Sen. Bob Casey, D-Pa., on Thursday introduced new legislation to address current problems facing locks and dams on inland waterways.
Casey said the Reinvesting In Vital Economic Rivers and Waterways Act of 2013, also known as the RIVER Act, will help ensure locks and dams projects stay on schedule and on budget. This bill, co-sponsored by Sens. Mary Landrieu, D-La., and Amy Klobuchar, D-Minn., will also increase the overall investment in waterways projects.
Casey highlighted the importance of the bill to the Port of Pittsburgh.
“Our region’s locks and dams play a vital role in the moving of commerce, creating and sustaining jobs, and supporting economic growth throughout Southwestern Pennsylvania. It’s critical that we maintain and upgrade infrastructure that allows the continual use of waterways in the long term,” he said. “This legislation is about increasing investments in our rivers and reforming the current process in order to reduce waste and limit cost overruns. This bill will make our waterways more effective and efficient.”

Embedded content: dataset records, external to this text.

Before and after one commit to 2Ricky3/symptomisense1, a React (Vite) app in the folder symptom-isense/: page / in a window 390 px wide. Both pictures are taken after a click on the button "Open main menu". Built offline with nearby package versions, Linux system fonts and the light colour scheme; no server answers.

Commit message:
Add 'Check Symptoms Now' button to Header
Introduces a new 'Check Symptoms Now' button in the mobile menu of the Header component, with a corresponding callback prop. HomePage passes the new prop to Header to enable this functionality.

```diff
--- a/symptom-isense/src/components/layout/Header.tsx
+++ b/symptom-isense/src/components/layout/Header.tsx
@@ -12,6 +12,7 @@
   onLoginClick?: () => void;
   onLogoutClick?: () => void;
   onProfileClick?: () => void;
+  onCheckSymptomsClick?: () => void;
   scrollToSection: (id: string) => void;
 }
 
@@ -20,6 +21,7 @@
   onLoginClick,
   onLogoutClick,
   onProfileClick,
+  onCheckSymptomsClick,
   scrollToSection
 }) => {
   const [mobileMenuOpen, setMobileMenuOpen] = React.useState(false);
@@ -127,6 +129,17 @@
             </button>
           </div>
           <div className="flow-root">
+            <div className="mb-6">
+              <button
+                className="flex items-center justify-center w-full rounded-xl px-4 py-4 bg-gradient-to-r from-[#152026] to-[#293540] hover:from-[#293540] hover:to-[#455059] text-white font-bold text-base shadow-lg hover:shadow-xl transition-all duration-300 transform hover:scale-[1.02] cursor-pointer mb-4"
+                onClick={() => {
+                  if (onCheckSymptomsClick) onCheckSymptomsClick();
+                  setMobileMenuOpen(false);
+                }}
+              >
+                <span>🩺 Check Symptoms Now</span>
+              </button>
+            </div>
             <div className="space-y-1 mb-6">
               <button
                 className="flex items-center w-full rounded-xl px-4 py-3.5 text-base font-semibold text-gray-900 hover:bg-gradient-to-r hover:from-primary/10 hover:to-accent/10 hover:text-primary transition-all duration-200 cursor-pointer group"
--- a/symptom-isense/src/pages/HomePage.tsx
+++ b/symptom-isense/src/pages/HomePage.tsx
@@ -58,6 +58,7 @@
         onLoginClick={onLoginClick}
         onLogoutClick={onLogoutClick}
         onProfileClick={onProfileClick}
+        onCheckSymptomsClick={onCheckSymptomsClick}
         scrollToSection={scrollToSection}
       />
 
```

American Waterways Operators (AWO), a trade association
representing the country's tugboat, towboat and barge operators,
announced its strong support for the bill.
is no secret that our water transportation infrastructure is in dire

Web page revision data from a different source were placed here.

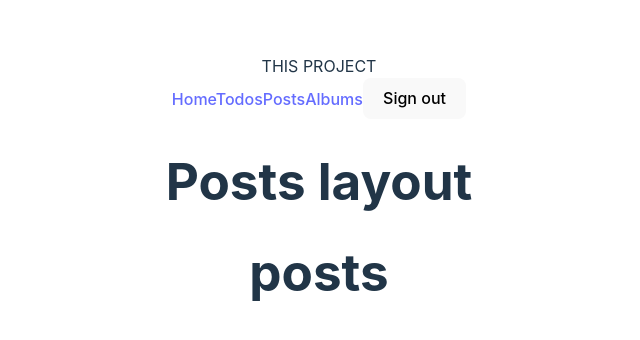
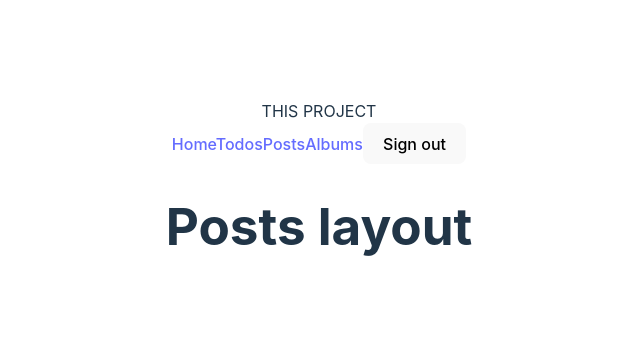
Before and after one commit to Jonathan-Arga/db-react, a React (Vite) app: page /posts in a window 1280 px wide. Shown: the part 206-546 px from the top of the page, without its empty margins (321-961 px from the left). Built offline with nearby package versions, Linux system fonts and the light colour scheme.

Commit message:
Posts branch init

```diff
--- a/src/pages/Posts/Posts.jsx
+++ b/src/pages/Posts/Posts.jsx
@@ -1,3 +1,3 @@
 export default function Posts() {
-	return <h1>posts</h1>;
+	return <></>;
 }
```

need of modernization to keep pace with existing demand and sustain
America’s economic competitiveness for the future," said Tom Allegretti,

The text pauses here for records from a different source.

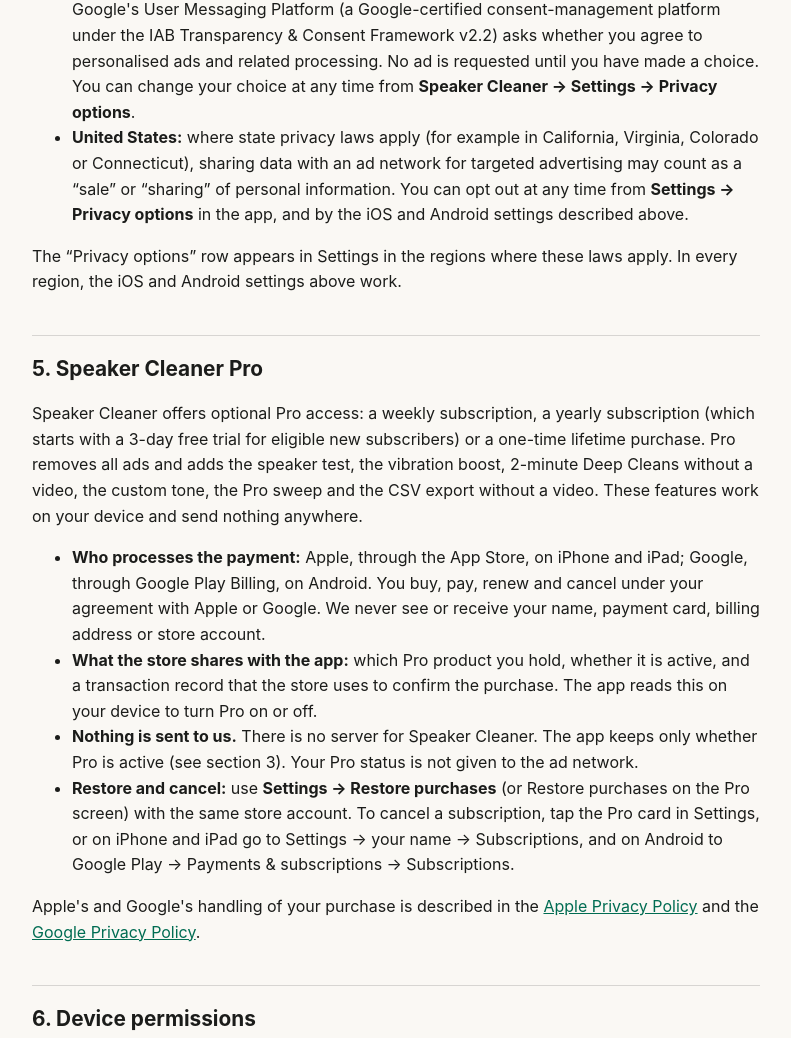
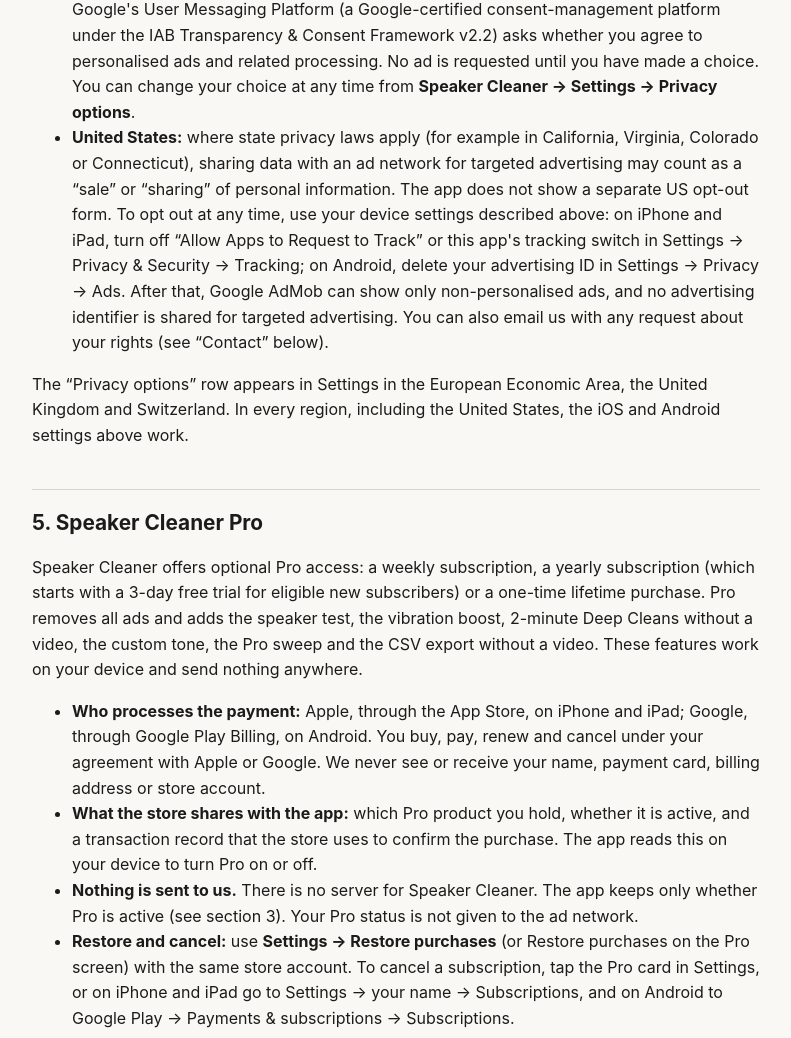
Before and after one commit to sifatullahshah027/app-policies, a plain HTML site: page speaker-cleaner/privacy-policy.html in a window 1280 px wide. Shown: the part 3720-4758 px from the top of the page, without its empty margins (244-1035 px from the left). Drawn offline with Linux system fonts and the light colour scheme.

Commit message:
RPM by Sound, Speaker Cleaner: US users opt out in device settings
There is no US state message in the apps, so the policy and support page
no longer point US users to Privacy options.

Co-Authored-By: Claude Opus 5.5 <noreply@anthropic.com>

```diff
--- a/speaker-cleaner/privacy-policy.html
+++ b/speaker-cleaner/privacy-policy.html
@@ -89,9 +89,9 @@
   <li><strong>iPhone and iPad:</strong> the first time you reach the main screen, Apple's own App Tracking Transparency prompt asks for your permission before the advertising identifier is used. No screen of ours comes before it. If you choose “Ask App Not to Track”, the IDFA is not shared and ads are not personalised using it. The app works the same either way. You can change this at any time in Settings → Privacy &amp; Security → Tracking.</li>
   <li><strong>Android:</strong> you can delete or reset your advertising ID, or opt out of personalised ads, in Settings → Privacy → Ads (or Settings → Google → Ads on some devices).</li>
   <li><strong>European Economic Area, United Kingdom and Switzerland:</strong> a consent form from Google's User Messaging Platform (a Google-certified consent-management platform under the IAB Transparency &amp; Consent Framework v2.2) asks whether you agree to personalised ads and related processing. No ad is requested until you have made a choice. You can change your choice at any time from <strong>Speaker Cleaner → Settings → Privacy options</strong>.</li>
-  <li><strong>United States:</strong> where state privacy laws apply (for example in California, Virginia, Colorado or Connecticut), sharing data with an ad network for targeted advertising may count as a “sale” or “sharing” of personal information. You can opt out at any time from <strong>Settings → Privacy options</strong> in the app, and by the iOS and Android settings described above.</li>
+  <li><strong>United States:</strong> where state privacy laws apply (for example in California, Virginia, Colorado or Connecticut), sharing data with an ad network for targeted advertising may count as a “sale” or “sharing” of personal information. The app does not show a separate US opt-out form. To opt out at any time, use your device settings described above: on iPhone and iPad, turn off “Allow Apps to Request to Track” or this app's tracking switch in Settings → Privacy &amp; Security → Tracking; on Android, delete your advertising ID in Settings → Privacy → Ads. After that, Google AdMob can show only non-personalised ads, and no advertising identifier is shared for targeted advertising. You can also email us with any request about your rights (see “Contact” below).</li>
 </ul>
-<p>The “Privacy options” row appears in Settings in the regions where these laws apply. In every region, the iOS and Android settings above work.</p>
+<p>The “Privacy options” row appears in Settings in the European Economic Area, the United Kingdom and Switzerland. In every region, including the United States, the iOS and Android settings above work.</p>
 
 <h2 id="purchases">5. Speaker Cleaner Pro</h2>
 <p>Speaker Cleaner offers optional Pro access: a weekly subscription, a yearly subscription (which starts with a 3-day free trial for eligible new subscribers) or a one-time lifetime purchase. Pro removes all ads and adds the speaker test, the vibration boost, 2-minute Deep Cleans without a video, the custom tone, the Pro sweep and the CSV export without a video. These features work on your device and send nothing anywhere.</p>
@@ -156,7 +156,7 @@
 <p>Depending on where you live (for example, the EU, the UK, Switzerland or a US state with a privacy law), you may have the right to access, correct, delete or export personal data about you, to object to or restrict its processing, to withdraw consent, to opt out of the sale or sharing of personal information for targeted advertising, and to complain to your local data-protection authority. We will not treat you differently for using these rights.</p>
 <ul>
   <li><strong>Your history</strong> is on your device, so you control it directly. Delete it in the History screen, or uninstall the app.</li>
-  <li><strong>Ad consent and opt-out:</strong> use Settings → Privacy options in the app, and the iOS and Android settings in section 4.</li>
+  <li><strong>Ad consent and opt-out:</strong> in the European Economic Area, the UK and Switzerland, use Settings → Privacy options in the app. Everywhere, including the United States, use the iOS and Android settings in section 4.</li>
   <li><strong>Purchase records:</strong> held by Apple or Google. Ask them for access or deletion through your store account. We do not hold them.</li>
   <li><strong>Advertising data held by Google:</strong> we do not hold it and cannot look it up. You can manage it at <a href="https://myadcenter.google.com/">Google My Ad Center</a> and under Google's privacy policy.</li>
   <li><strong>Anything else:</strong> email <a href="mailto:sifatullahshah27@gmail.com">sifatullahshah27@gmail.com</a>. We will reply within 30 days.</li>
```
Also changed, not shown: rpm-by-sound/privacy-policy.html (+4 -4 lines), rpm-by-sound/support.html (+1 -1 lines), speaker-cleaner/support.html (+1 -1 lines).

AWO's president and chief executive officer, in a statment. "During the low-water crisis on the
Mississippi River last fall, many Americans saw for the first time how
critical our inland waterways are to American jobs, exports, and
economic health. Sen. Casey’s bill is a critical step toward ensuring
the future reliability of the inland waterways infrastructure that is a
vital part of our national transportation system.”
Casey said the RIVER Act will both increase the federal government’s investment in the region’s waterways and overall investment through the creation of an additional revenue stream financed by users. The bill also changes the way waterways projects are managed to reduce cost overruns.
Features of the legislation highlighted by Casey's office and AWO include:
- Allowing risk-based cost estimates would that would help to ensure cost estimates are not exceeded and project schedules are kept. Any project with a multi-year funding stream would need a commitment from Congress. Projects that cost $45 million or more would be required to undergo an independent external peer review process that would provide the Army Corps of Engineers with an independent assessment of the models they use as well a range of alternatives and risk and uncertainty analyses.
- A requirement that the Army secretary work with the Inland Waterways Users board to develop a 20-year capital investment program for inland waterways projects.
- Increasing the Inland Waterways User Fee from 20 to 29 cents per gallon beginning after 2013 - a change that Casey says industry strongly supports.
- Cost-share requirements. (The RIVER Act reforms the way waterways projects are paid for resulting in an increase in the overall investment in inland waterways projects. AWO said there is a cost-share cap on lock construction projects to help keep projects on budget and control unreasonable cost overruns.)
- Prioritizing the completion of navigation infrastructure projects across the waterways system.
- Preserving an existing 50 percent industry/50 percent federal cost-sharing formula for new lock construction and major lock rehabilitation projects.
- A sustainable annual appropriation of $380 million, a significant portion of which is paid for by commercial users of the inland waterways system. - Chris Dupin